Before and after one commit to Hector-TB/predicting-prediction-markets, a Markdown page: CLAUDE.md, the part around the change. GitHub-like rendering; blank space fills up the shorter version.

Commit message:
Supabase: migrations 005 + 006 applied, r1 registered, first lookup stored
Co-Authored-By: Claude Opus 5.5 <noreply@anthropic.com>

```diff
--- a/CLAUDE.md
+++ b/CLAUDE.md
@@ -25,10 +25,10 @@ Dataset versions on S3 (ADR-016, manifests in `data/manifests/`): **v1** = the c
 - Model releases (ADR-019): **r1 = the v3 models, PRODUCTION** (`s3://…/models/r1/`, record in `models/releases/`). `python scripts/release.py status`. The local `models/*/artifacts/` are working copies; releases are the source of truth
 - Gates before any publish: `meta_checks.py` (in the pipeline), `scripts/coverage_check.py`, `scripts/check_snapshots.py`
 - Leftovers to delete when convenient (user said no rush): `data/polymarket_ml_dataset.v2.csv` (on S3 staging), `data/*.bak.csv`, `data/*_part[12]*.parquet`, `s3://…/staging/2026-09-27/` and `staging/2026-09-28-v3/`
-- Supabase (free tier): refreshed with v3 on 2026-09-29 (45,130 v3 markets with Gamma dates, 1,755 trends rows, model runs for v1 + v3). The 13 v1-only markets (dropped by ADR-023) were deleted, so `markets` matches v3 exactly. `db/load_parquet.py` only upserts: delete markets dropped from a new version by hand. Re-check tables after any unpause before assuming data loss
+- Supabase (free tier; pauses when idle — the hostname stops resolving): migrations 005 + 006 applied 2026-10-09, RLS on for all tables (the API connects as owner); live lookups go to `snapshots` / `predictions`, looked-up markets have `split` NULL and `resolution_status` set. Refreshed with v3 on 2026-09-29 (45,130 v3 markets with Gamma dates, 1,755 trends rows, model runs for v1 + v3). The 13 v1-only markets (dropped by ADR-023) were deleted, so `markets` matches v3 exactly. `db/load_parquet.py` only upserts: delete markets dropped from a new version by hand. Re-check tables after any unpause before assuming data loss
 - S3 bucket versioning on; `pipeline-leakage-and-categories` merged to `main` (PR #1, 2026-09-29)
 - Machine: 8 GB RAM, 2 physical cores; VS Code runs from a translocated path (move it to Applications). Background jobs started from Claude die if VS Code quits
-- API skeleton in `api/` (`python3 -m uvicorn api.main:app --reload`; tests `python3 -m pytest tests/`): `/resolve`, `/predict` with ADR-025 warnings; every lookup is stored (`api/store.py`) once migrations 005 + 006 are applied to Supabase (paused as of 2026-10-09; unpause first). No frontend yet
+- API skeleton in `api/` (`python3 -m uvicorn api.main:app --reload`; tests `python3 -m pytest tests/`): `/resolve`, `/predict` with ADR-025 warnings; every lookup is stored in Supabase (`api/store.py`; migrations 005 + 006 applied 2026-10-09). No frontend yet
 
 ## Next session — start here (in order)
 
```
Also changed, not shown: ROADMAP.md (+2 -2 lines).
* * * * * * * * *
[What the task asks] Without any alteration, retype all of the material above.

[Response to the exercise]
Before and after one commit to Hector-TB/predicting-prediction-markets, a Markdown page: CLAUDE.md, the part around the change. GitHub-like rendering; blank space fills up the shorter version.

Commit message:
Supabase: migrations 005 + 006 applied, r1 registered, first lookup stored
Co-Authored-By: Claude Opus 5.5 <noreply@anthropic.com>

```diff
--- a/CLAUDE.md
+++ b/CLAUDE.md
@@ -25,10 +25,10 @@ Dataset versions on S3 (ADR-016, manifests in `data/manifests/`): **v1** = the c
 - Model releases (ADR-019): **r1 = the v3 models, PRODUCTION** (`s3://…/models/r1/`, record in `models/releases/`). `python scripts/release.py status`. The local `models/*/artifacts/` are working copies; releases are the source of truth
 - Gates before any publish: `meta_checks.py` (in the pipeline), `scripts/coverage_check.py`, `scripts/check_snapshots.py`
 - Leftovers to delete when convenient (user said no rush): `data/polymarket_ml_dataset.v2.csv` (on S3 staging), `data/*.bak.csv`, `data/*_part[12]*.parquet`, `s3://…/staging/2026-09-27/` and `staging/2026-09-28-v3/`
-- Supabase (free tier): refreshed with v3 on 2026-09-29 (45,130 v3 markets with Gamma dates, 1,755 trends rows, model runs for v1 + v3). The 13 v1-only markets (dropped by ADR-023) were deleted, so `markets` matches v3 exactly. `db/load_parquet.py` only upserts: delete markets dropped from a new version by hand. Re-check tables after any unpause before assuming data loss
+- Supabase (free tier; pauses when idle — the hostname stops resolving): migrations 005 + 006 applied 2026-10-09, RLS on for all tables (the API connects as owner); live lookups go to `snapshots` / `predictions`, looked-up markets have `split` NULL and `resolution_status` set. Refreshed with v3 on 2026-09-29 (45,130 v3 markets with Gamma dates, 1,755 trends rows, model runs for v1 + v3). The 13 v1-only markets (dropped by ADR-023) were deleted, so `markets` matches v3 exactly. `db/load_parquet.py` only upserts: delete markets dropped from a new version by hand. Re-check tables after any unpause before assuming data loss
 - S3 bucket versioning on; `pipeline-leakage-and-categories` merged to `main` (PR #1, 2026-09-29)
 - Machine: 8 GB RAM, 2 physical cores; VS Code runs from a translocated path (move it to Applications). Background jobs started from Claude die if VS Code quits
-- API skeleton in `api/` (`python3 -m uvicorn api.main:app --reload`; tests `python3 -m pytest tests/`): `/resolve`, `/predict` with ADR-025 warnings; every lookup is stored (`api/store.py`) once migrations 005 + 006 are applied to Supabase (paused as of 2026-10-09; unpause first). No frontend yet
+- API skeleton in `api/` (`python3 -m uvicorn api.main:app --reload`; tests `python3 -m pytest tests/`): `/resolve`, `/predict` with ADR-025 warnings; every lookup is stored in Supabase (`api/store.py`; migrations 005 + 006 applied 2026-10-09). No frontend yet
 
 ## Next session — start here (in order)
 
```
Also changed, not shown: ROADMAP.md (+2 -2 lines).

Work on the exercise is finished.